▶ [Task statement]: Print out the data exactly, keeping every image out of it.

▶ [Data extracts]:
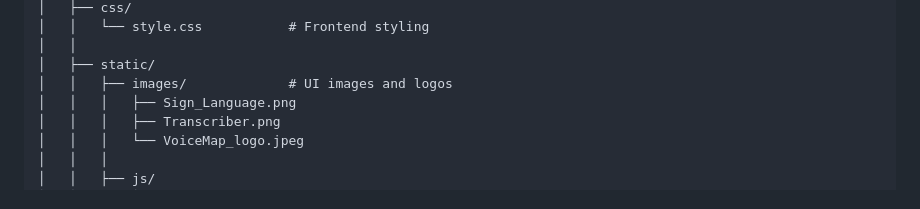
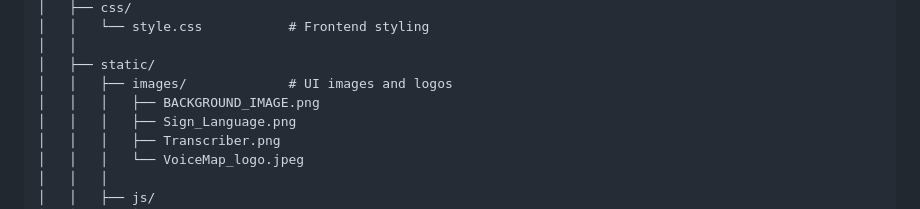
Before and after one commit to Swapnil-91-2012/Binary_Wizards--------VoiceMap, a Markdown page: README.md, the part around the change. Drawn GitHub-style.

```diff
--- a/README.md
+++ b/README.md
@@ -41,6 +41,7 @@ VoiceMap/
 │   │
 │   ├── static/
 │   │   ├── images/             # UI images and logos
+│   │   │   ├── BACKGROUND_IMAGE.png
 │   │   │   ├── Sign_Language.png
 │   │   │   ├── Transcriber.png
 │   │   │   └── VoiceMap_logo.jpeg
```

▶ [Solution]:
Before and after one commit to Swapnil-91-2012/Binary_Wizards--------VoiceMap, a Markdown page: README.md, the part around the change. Drawn GitHub-style.

```diff
--- a/README.md
+++ b/README.md
@@ -41,6 +41,7 @@ VoiceMap/
 │   │
 │   ├── static/
 │   │   ├── images/             # UI images and logos
+│   │   │   ├── BACKGROUND_IMAGE.png
 │   │   │   ├── Sign_Language.png
 │   │   │   ├── Transcriber.png
 │   │   │   └── VoiceMap_logo.jpeg
```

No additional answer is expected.